I. did. not. like. them.
I didn’t even know who they were, really. But I knew they were holding red signs instead of blue ones, which means I shouldn’t like them. That’s what we do, isn’t it? Pick sides and fight for our team?
Later, I ended up in line behind the same sign holders at CVS as they boasted about their chances. And there it was — anger and division and hate — churning in my stomach.
I. did. not. even. know. them.
In the tenor of speeches last night, as the red signs won out over the blue signs, there was the same sense of us-against-them. “Decisive Victory,” the headline read this morning.
Are you listening to the words? Opposition. Sides. Fight. Victory.
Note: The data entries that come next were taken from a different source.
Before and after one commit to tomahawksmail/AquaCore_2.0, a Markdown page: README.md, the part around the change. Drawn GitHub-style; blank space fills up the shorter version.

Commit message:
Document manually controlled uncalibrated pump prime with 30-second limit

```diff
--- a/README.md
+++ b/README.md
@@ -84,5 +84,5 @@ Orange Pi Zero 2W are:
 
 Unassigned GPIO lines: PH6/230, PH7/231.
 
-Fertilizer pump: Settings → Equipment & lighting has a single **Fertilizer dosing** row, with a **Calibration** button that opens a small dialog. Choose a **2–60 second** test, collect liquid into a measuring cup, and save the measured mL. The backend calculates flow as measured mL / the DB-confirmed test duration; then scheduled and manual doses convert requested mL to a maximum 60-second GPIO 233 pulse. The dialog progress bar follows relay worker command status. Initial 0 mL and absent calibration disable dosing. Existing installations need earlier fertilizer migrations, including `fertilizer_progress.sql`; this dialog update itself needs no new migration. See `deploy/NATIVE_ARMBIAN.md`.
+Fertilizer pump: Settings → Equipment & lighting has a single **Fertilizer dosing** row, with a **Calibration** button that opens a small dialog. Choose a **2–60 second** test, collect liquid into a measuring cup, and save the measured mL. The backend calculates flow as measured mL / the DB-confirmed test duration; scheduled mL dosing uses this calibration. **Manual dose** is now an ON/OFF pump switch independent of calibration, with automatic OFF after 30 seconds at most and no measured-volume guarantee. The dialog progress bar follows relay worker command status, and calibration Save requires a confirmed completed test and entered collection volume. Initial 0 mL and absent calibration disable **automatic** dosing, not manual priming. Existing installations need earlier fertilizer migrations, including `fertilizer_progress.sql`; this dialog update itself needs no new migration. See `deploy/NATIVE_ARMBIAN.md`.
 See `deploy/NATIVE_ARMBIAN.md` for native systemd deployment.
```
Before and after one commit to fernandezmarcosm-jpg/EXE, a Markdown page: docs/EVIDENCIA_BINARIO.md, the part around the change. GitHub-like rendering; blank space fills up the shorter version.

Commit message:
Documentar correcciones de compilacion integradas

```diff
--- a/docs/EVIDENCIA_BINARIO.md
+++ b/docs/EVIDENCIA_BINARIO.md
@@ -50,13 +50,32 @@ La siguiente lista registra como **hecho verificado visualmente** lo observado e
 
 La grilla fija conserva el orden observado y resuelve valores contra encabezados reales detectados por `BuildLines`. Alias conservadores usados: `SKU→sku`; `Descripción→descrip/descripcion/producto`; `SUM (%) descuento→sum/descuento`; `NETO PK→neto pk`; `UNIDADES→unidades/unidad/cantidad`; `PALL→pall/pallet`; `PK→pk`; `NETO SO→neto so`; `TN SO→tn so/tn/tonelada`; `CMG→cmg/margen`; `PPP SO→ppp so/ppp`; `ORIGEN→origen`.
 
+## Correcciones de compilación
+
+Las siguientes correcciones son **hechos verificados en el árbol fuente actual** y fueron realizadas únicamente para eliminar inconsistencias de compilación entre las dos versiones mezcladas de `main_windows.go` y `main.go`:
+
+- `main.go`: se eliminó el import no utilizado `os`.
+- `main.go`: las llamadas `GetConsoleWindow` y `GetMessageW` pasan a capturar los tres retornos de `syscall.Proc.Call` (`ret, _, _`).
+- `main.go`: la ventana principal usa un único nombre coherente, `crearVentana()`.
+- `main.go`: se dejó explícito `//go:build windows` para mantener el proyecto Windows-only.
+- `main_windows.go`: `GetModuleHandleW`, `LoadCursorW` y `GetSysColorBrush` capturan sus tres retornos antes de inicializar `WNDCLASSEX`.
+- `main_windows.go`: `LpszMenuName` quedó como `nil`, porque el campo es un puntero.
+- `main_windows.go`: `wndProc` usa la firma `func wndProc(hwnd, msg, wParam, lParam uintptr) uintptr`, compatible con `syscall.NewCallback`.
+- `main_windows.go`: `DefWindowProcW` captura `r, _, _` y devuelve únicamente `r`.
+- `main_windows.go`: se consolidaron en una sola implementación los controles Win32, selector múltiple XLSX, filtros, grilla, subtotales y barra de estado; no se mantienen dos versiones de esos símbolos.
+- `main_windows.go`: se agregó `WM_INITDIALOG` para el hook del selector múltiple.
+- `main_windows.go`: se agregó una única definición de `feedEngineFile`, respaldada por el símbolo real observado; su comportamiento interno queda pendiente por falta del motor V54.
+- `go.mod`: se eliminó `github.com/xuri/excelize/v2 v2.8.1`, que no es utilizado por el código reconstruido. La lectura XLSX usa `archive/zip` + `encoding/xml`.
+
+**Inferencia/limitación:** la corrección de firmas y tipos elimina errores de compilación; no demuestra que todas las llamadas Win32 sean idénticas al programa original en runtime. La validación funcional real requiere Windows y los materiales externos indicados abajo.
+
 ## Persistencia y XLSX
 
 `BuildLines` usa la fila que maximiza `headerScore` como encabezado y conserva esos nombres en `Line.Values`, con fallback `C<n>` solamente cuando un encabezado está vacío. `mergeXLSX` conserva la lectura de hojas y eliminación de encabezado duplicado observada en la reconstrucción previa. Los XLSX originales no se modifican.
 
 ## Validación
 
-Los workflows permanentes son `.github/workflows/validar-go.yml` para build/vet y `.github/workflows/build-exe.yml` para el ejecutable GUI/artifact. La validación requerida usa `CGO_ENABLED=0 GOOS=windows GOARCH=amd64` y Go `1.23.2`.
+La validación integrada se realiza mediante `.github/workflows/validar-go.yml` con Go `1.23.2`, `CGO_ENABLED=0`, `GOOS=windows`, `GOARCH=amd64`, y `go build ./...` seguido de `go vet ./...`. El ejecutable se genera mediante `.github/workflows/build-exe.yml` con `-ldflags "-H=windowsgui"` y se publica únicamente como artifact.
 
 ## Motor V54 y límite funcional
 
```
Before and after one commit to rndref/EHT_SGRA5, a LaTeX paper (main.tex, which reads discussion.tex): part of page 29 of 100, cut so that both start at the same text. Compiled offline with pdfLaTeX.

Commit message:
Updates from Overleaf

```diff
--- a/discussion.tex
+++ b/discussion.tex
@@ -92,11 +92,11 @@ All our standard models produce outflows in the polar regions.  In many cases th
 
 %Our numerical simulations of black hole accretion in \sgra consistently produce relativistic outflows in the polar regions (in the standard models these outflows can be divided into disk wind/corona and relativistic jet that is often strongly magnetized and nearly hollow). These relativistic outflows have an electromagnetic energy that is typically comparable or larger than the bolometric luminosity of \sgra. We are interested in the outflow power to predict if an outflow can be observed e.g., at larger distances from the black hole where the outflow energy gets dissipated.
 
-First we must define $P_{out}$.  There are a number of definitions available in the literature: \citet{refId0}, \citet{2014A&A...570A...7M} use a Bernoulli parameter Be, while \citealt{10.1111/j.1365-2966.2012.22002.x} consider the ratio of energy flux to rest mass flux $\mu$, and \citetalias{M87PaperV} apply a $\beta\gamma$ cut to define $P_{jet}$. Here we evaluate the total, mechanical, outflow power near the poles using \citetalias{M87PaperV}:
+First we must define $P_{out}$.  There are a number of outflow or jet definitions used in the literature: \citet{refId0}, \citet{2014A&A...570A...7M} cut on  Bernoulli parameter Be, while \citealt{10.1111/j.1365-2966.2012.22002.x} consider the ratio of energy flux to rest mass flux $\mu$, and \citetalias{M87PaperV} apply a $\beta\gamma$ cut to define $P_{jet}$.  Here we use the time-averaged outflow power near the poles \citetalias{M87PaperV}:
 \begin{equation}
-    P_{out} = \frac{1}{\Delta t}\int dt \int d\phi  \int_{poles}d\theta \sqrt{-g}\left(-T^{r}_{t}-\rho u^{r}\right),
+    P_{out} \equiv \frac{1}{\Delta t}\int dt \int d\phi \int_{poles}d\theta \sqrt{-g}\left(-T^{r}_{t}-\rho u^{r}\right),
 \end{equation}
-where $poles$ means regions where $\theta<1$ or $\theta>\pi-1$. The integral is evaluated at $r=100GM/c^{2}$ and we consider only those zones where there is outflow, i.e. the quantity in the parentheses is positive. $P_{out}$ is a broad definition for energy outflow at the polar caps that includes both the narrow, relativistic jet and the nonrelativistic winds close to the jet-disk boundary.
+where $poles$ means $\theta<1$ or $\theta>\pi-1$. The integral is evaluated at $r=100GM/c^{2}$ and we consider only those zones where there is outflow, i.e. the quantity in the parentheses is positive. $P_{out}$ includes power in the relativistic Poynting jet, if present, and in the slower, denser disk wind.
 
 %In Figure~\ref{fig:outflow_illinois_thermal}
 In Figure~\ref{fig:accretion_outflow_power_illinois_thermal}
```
Throughout this year’s election season, I found myself wondering more and more about my actions. What purpose did it serve to distinguish myself as a blue sign as opposed to a red sign? What did I gain by aligning myself with one side or the other? Why did that alignment make me feel somehow righteous?
But I pushed these thoughts away — surely it is morally appropriate to stand up for what I believe to be the best course of action. How can than not be correct?
Once again I find the words of Krishnamurti filtering into my thoughts.
Is there righteous anger ever? Or is there only anger? There is no good influence or bad influence, only influence, but when you are influenced by something which doesn’t suit me I call it an evil influence. The moment you protect your family, your country, a bit of coloured rag called a flag, a belief, an idea, a dogma, the thing that you demand or that you hold, that very protection indicates anger. So can you look at anger without any explanation or justification, without saying, “I must protect my goods,” or “I was right to be angry,” or “How stupid of me to be angry”? Can you look at anger as if it were something by itself? Can you look at completely objectively, which means neither defending it nor condemning it? (Krishnamurti, Freedom from the Known, p 52)
• • •
The brain when faced with violence undergoes a rapid chemical change; it reacts much quicker than the blow. One’s whole body reacts and there is immediate response; one may not hit back, but the very presence of anger or hatred causes this response and there is action. In the presence of a person who is angry, see what takes place if one is aware of it and does not respond. The moment one is aware of the other person’s anger and one does not react oneself, there is quite a different response. One’s instinct is to respond to hate by hate, to anger by anger; there is the welling up chemically which creates in the system the nervous reactions. But quieten all this in the presence of anger, and a different action takes place. (Krishnamurti, Questions and Answers, p 23)
These words create such a shift in me, I cannot describe it. They dangle a soft veil of some intangible, other way of being in this world that is appealing to my soul — and yet there is so much clutter. Like those signs I had to walk by at the polling station yesterday: believe this way, think this way, good guys, bad guys.
I can see, vaguely, that there is another way to move about in this world, though I suspect it will take some time to clear the path.